- **EXERCISE INSTRUCTIONS**: State the number of lines in the records beneath that hold the word "cardCornerRadius", and add nothing.
:: DATA EXTRACT
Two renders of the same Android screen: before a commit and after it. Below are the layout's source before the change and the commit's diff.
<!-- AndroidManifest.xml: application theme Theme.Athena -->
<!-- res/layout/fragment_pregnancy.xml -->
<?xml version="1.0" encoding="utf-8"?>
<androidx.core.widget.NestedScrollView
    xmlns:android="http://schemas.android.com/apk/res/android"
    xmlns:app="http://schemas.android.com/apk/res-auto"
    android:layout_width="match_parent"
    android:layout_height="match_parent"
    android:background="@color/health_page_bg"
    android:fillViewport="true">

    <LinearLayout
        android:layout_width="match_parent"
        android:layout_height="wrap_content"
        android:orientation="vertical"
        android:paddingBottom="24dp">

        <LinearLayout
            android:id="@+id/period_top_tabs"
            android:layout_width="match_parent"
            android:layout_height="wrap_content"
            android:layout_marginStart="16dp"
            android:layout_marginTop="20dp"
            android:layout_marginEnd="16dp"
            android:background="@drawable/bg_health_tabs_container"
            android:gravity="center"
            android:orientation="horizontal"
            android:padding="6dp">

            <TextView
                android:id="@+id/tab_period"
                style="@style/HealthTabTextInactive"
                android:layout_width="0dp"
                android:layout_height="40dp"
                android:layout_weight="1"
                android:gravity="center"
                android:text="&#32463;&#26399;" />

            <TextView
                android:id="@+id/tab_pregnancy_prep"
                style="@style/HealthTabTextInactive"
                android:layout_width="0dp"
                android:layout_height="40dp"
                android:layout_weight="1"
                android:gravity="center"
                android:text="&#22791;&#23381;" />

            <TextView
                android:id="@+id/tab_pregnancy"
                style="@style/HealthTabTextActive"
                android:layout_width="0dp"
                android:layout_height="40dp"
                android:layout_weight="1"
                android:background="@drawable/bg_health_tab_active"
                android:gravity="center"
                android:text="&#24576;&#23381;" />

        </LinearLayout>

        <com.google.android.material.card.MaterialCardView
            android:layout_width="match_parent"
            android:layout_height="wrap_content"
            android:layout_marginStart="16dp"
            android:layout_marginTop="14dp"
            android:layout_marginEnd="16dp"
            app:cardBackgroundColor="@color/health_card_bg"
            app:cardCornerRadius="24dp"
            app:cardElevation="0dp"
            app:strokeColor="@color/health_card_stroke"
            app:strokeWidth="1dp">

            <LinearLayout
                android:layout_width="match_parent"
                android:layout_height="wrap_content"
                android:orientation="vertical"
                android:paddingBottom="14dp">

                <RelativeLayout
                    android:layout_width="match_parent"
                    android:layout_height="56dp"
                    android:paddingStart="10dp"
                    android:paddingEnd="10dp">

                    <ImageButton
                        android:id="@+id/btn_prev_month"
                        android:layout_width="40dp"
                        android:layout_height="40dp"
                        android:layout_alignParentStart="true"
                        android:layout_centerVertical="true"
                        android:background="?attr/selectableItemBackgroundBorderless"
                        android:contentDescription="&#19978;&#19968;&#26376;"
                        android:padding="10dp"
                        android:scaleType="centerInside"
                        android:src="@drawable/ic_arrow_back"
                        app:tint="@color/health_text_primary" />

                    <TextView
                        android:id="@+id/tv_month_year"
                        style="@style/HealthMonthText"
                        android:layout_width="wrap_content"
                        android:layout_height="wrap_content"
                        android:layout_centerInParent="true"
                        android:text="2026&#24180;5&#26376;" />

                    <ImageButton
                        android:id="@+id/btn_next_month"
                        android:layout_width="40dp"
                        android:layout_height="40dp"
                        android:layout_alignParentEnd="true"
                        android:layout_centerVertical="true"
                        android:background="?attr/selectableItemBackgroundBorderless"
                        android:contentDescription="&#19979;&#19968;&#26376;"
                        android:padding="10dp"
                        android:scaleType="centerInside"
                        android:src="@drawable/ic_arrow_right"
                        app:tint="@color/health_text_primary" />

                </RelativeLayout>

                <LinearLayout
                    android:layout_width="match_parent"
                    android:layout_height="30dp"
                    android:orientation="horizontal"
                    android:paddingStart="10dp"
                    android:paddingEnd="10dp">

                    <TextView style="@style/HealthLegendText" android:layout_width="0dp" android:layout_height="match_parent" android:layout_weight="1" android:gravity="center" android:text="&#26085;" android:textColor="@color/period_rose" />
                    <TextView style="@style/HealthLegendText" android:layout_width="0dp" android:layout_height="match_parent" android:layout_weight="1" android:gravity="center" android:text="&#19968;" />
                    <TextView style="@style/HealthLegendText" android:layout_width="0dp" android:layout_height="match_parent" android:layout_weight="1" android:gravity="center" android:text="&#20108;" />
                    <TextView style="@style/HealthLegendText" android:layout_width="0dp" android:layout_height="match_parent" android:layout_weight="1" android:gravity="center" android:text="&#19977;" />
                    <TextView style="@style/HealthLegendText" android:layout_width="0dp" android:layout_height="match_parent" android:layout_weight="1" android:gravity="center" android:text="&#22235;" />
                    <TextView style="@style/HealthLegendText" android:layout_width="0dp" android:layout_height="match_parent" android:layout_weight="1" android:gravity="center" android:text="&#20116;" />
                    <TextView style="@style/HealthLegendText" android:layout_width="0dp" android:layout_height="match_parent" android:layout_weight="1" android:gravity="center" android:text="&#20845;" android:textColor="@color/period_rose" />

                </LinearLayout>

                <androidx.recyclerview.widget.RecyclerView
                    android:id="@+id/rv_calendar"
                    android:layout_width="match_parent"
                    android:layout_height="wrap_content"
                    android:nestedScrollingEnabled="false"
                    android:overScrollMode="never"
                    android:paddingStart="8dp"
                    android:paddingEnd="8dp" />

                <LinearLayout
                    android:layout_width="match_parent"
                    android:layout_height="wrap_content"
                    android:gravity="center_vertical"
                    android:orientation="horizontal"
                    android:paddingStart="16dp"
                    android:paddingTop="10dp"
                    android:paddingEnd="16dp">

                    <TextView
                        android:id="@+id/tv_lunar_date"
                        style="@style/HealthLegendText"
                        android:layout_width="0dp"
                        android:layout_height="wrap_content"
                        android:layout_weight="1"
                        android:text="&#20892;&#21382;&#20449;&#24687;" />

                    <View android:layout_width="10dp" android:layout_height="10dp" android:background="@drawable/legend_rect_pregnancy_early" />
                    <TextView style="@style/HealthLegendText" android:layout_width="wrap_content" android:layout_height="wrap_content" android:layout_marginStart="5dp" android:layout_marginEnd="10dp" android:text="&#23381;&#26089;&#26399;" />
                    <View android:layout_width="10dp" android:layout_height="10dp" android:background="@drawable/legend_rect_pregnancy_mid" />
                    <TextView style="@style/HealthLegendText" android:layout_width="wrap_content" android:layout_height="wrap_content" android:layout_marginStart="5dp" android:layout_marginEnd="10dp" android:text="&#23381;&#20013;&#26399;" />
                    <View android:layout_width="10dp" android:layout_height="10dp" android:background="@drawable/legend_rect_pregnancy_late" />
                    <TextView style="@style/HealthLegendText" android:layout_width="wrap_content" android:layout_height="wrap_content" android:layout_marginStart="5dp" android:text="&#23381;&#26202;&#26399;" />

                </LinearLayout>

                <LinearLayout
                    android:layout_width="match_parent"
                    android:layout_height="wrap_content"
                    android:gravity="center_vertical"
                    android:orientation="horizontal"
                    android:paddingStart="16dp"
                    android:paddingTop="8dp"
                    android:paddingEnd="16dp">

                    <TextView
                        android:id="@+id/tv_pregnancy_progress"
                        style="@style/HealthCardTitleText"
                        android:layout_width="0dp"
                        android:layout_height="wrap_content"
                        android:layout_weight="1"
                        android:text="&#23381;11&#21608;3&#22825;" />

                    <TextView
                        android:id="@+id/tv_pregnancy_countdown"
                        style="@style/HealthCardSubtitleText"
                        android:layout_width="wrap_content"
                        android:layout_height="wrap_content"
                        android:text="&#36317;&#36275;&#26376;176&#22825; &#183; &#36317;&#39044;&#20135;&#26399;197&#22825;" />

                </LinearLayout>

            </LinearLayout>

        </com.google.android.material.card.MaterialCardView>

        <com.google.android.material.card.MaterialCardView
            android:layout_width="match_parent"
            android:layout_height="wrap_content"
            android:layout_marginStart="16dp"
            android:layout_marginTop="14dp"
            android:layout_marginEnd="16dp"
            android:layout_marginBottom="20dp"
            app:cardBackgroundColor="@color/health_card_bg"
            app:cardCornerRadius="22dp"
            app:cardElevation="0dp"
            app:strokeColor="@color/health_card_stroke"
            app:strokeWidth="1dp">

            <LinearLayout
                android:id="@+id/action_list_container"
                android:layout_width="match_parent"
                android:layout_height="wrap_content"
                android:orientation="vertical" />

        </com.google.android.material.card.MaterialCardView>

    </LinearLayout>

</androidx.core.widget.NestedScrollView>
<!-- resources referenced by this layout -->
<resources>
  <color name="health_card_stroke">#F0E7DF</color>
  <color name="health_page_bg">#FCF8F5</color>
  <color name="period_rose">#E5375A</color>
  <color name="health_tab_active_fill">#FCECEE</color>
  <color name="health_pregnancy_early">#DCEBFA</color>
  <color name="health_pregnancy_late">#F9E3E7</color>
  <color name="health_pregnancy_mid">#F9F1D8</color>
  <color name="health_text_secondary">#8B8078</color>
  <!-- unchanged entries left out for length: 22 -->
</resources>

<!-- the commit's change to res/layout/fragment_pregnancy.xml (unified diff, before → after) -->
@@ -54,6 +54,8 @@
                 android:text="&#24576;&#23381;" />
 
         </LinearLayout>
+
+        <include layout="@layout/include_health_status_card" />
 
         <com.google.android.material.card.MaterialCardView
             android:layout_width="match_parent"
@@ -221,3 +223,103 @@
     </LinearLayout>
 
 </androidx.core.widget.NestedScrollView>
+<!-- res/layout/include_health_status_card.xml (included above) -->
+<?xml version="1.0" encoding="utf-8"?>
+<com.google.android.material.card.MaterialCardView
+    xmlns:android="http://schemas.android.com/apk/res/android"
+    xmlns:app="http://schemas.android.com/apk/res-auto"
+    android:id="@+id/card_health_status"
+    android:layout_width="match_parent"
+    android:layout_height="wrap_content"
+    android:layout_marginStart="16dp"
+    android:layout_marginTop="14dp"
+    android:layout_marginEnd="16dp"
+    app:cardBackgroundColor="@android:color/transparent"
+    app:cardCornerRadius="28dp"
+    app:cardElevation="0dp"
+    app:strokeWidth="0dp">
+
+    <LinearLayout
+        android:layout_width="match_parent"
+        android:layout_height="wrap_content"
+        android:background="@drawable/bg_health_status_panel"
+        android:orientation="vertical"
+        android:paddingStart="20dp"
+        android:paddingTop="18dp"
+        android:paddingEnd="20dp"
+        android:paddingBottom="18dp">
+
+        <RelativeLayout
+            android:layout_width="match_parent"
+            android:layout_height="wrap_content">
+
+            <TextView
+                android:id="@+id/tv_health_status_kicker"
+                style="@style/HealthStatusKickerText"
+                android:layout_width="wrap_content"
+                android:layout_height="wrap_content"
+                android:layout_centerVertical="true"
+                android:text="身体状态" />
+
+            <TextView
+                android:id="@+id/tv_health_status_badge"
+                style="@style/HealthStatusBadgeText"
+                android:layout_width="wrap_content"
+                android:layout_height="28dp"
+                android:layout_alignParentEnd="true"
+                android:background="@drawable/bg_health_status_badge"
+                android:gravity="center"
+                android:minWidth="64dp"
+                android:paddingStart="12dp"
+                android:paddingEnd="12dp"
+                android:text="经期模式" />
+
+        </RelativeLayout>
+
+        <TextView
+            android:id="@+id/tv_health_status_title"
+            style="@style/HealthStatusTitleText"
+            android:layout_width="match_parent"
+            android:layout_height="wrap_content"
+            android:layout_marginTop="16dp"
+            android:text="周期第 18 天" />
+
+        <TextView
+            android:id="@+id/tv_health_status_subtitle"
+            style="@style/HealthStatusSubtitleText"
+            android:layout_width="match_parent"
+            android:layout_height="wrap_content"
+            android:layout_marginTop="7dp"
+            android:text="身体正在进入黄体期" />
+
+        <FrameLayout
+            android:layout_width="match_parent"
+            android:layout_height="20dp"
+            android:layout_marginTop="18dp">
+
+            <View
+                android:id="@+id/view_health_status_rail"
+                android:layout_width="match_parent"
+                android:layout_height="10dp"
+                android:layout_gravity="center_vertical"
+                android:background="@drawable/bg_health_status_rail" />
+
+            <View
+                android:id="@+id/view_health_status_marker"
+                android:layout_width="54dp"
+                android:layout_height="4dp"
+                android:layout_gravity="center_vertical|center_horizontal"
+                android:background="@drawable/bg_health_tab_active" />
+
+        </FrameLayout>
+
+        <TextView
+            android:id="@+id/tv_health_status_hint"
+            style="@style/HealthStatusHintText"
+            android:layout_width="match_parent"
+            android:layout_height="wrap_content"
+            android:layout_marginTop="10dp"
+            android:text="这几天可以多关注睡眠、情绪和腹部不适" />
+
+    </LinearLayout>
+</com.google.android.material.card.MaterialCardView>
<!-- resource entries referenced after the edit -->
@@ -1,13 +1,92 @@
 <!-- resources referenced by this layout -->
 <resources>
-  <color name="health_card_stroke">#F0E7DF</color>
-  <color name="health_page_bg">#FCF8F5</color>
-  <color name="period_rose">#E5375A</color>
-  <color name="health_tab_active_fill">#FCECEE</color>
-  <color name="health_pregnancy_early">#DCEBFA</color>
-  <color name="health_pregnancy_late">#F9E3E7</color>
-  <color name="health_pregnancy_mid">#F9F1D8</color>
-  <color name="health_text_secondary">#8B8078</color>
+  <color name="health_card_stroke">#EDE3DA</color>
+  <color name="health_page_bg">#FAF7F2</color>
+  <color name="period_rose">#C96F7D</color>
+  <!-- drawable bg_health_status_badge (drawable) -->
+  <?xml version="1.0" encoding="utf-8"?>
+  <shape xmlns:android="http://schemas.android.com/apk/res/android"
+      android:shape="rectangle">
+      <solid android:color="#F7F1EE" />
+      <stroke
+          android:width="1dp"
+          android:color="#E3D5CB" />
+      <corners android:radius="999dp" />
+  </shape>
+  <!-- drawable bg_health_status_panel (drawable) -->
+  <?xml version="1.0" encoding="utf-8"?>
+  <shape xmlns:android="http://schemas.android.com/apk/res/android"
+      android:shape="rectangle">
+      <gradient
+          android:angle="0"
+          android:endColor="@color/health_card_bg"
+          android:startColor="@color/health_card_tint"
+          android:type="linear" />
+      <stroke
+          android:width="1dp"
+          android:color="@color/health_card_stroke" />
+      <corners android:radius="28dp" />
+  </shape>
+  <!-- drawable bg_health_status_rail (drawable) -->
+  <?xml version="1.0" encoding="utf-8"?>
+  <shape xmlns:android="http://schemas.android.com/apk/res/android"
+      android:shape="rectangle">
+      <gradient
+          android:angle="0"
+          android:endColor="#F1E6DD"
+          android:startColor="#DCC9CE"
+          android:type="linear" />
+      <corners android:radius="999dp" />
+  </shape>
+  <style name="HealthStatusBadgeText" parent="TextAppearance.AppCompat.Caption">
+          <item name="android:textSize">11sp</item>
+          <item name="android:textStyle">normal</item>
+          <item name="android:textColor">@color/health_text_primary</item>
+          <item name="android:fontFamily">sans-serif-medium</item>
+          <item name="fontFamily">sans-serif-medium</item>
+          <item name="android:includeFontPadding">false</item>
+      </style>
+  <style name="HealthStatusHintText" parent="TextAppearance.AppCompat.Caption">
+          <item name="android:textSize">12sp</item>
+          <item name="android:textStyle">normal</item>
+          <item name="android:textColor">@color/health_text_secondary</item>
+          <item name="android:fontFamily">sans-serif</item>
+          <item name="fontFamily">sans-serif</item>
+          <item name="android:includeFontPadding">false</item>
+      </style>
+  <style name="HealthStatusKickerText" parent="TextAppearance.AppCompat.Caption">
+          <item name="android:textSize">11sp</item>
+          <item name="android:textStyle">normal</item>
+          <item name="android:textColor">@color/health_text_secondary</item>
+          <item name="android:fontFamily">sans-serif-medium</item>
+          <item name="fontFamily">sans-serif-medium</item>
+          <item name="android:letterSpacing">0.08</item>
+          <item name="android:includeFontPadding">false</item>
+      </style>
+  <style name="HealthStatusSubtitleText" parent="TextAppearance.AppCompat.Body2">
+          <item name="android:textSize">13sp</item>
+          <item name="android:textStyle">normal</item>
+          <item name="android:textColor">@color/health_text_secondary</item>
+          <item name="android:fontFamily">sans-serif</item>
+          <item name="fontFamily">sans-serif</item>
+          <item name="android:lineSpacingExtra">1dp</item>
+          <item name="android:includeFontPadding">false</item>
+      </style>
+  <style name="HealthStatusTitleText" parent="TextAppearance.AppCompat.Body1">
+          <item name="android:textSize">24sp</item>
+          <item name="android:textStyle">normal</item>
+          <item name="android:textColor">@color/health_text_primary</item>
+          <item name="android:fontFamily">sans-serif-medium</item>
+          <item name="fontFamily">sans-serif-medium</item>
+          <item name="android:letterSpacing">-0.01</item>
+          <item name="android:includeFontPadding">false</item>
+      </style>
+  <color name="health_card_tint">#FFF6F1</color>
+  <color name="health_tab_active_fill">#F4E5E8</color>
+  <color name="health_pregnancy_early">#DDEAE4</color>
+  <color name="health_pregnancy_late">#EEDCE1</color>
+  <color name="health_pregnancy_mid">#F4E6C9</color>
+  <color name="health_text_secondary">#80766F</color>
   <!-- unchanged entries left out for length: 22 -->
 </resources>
::::
- **REPLY**: 3